INPUT RECORDS
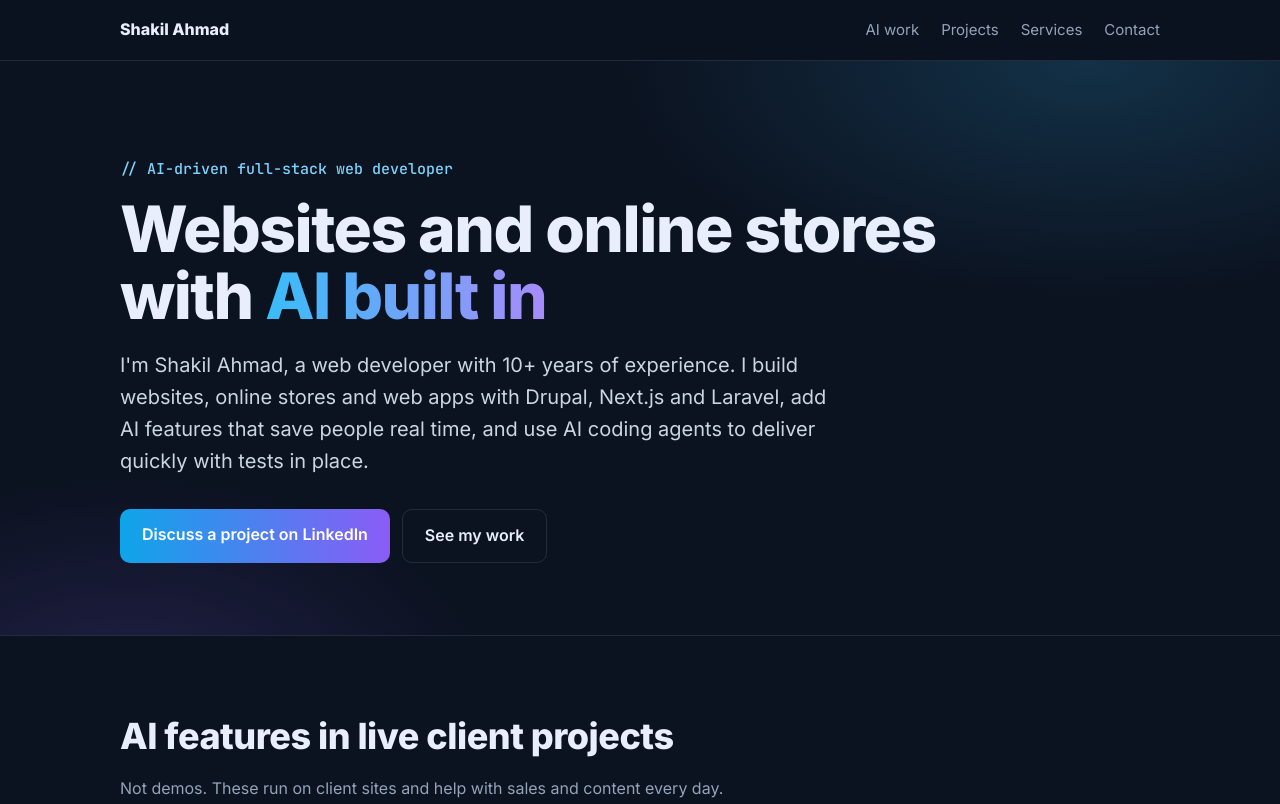
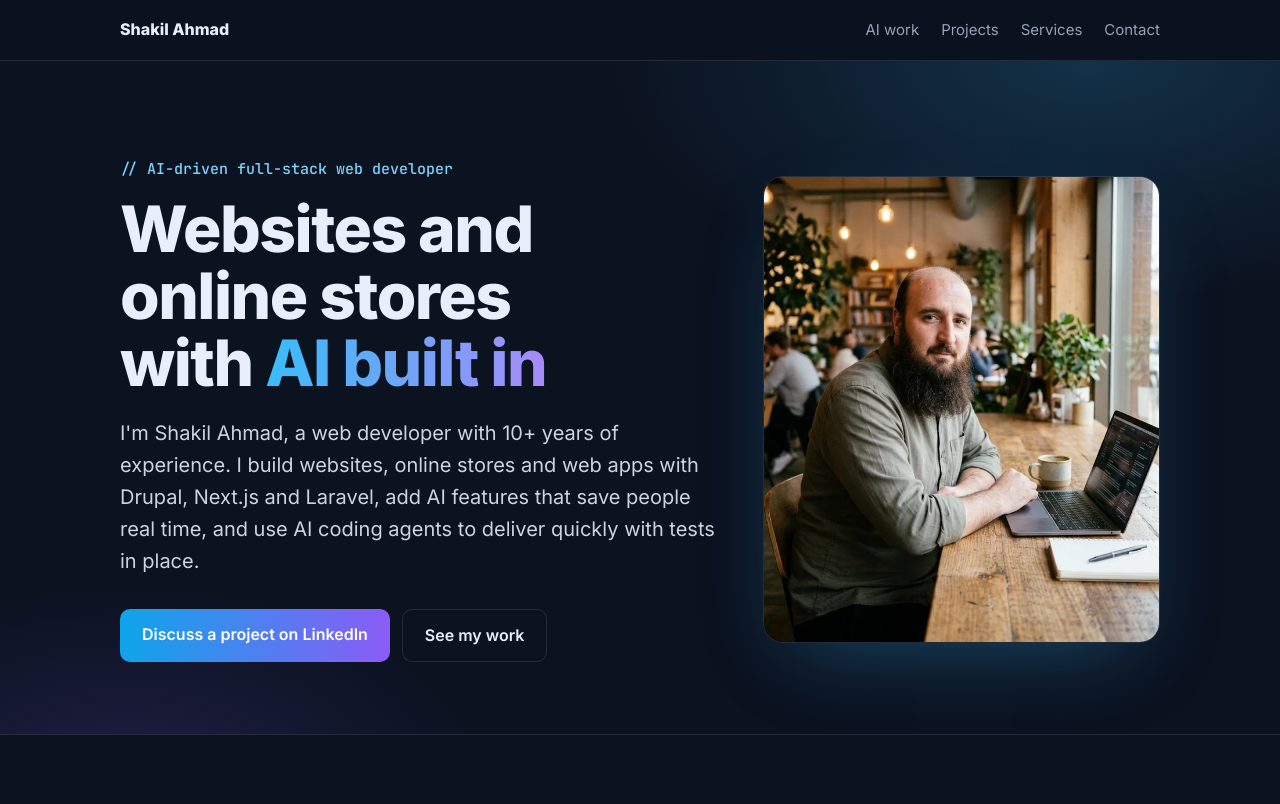
Before and after one commit to shakilahmad46/shakilahmad46.github.io, a plain HTML site: page index.html in a window 1280 px wide. Shown: the top 804 px of the page. Drawn offline with Linux system fonts and the light colour scheme.

Commit message:
Add profile photo to hero
Co-Authored-By: Claude Opus 5.5 <noreply@anthropic.com>

```diff
--- a/index.html
+++ b/index.html
@@ -20,7 +20,7 @@
 <link rel="preconnect" href="https://fonts.gstatic.com" crossorigin>
 <link href="https://fonts.googleapis.com/css2?family=Inter:wght@400;500;600;800&family=JetBrains+Mono:wght@500&display=swap" rel="stylesheet">
 <script type="application/ld+json">
-{"@context":"https://schema.org","@type":"Person","name":"Shakil Ahmad","jobTitle":"AI-Driven Full-Stack Web Developer","url":"https://shakilahmad46.github.io/","sameAs":["https://www.linkedin.com/in/shakilahmaddev/"],"address":{"@type":"PostalAddress","addressLocality":"Peshawar","addressCountry":"PK"},"knowsAbout":["Drupal","Next.js","Laravel","Generative AI","Headless CMS","Open Journal Systems","Web Accessibility"]}
+{"@context":"https://schema.org","@type":"Person","name":"Shakil Ahmad","jobTitle":"AI-Driven Full-Stack Web Developer","url":"https://shakilahmad46.github.io/","image":"https://shakilahmad46.github.io/assets/shakil-ahmad.jpg","sameAs":["https://www.linkedin.com/in/shakilahmaddev/"],"address":{"@type":"PostalAddress","addressLocality":"Peshawar","addressCountry":"PK"},"knowsAbout":["Drupal","Next.js","Laravel","Generative AI","Headless CMS","Open Journal Systems","Web Accessibility"]}
 </script>
 <style>
 :root{--bg:#0b1220;--panel:#111a2e;--line:rgba(148,163,184,.18);--text:#e8eefc;--muted:#94a3b8;--accent:#38bdf8;--accent2:#a78bfa}
@@ -36,6 +36,9 @@ nav .links{display:flex;gap:22px;font-size:15px}
 nav .links a{text-decoration:none;color:var(--muted)}
 nav .links a:hover{color:var(--text)}
 .hero{padding:96px 0 72px;background:radial-gradient(800px 400px at 85% 0%,rgba(56,189,248,.18),transparent 60%),radial-gradient(600px 360px at 10% 110%,rgba(139,92,246,.18),transparent 60%)}
+.hero-grid{display:grid;grid-template-columns:1.5fr 1fr;gap:48px;align-items:center}
+.photo{width:100%;height:auto;border-radius:20px;border:1px solid var(--line);box-shadow:0 30px 80px -30px rgba(56,189,248,.35);object-fit:cover}
+@media (max-width:820px){.hero-grid{grid-template-columns:1fr}.photo{max-width:320px;order:-1}}
 .mono{font-family:'JetBrains Mono',monospace;color:#7dd3fc;font-size:15px}
 h1{font-size:clamp(36px,6vw,64px);line-height:1.05;letter-spacing:-1.5px;font-weight:800;margin:14px 0 20px}
 .grad{background:linear-gradient(90deg,var(--accent),var(--accent2));-webkit-background-clip:text;background-clip:text;color:transparent}
@@ -73,7 +76,8 @@ footer{padding:28px 0;color:var(--muted);font-size:14px;border-top:1px solid var
   <div class="links"><a href="#ai">AI work</a><a href="#work">Projects</a><a class="hide-sm" href="#services">Services</a><a href="#contact">Contact</a></div>
 </div></nav>
 
-<header class="hero" id="top"><div class="wrap">
+<header class="hero" id="top"><div class="wrap hero-grid">
+  <div>
   <div class="mono">// AI-driven full-stack web developer</div>
   <h1>Websites and online stores<br>with <span class="grad">AI built in</span></h1>
   <p class="lead">I'm Shakil Ahmad, a web developer with 10+ years of experience. I build websites, online stores and web apps with Drupal, Next.js and Laravel, add AI features that save people real time, and use AI coding agents to deliver quickly with tests in place.</p>
@@ -81,6 +85,8 @@ footer{padding:28px 0;color:var(--muted);font-size:14px;border-top:1px solid var
     <a class="btn primary" href="https://www.linkedin.com/in/shakilahmaddev/" target="_blank" rel="noopener">Discuss a project on LinkedIn</a>
     <a class="btn" href="#work">See my work</a>
   </div>
+  </div>
+  <img class="photo" src="assets/shakil-ahmad-portrait.jpg" alt="Shakil Ahmad working on a laptop" width="680" height="800" fetchpriority="high">
 </div></header>
 
 <main>
```
Also changed, not shown: assets/shakil-ahmad-portrait.jpg (added), assets/shakil-ahmad.jpg (added).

ABOUT THIS EXERCISE
Work out how many lines in the material above hold the string "hero", and reply with the number only.

EXERCISE SOLUTION
6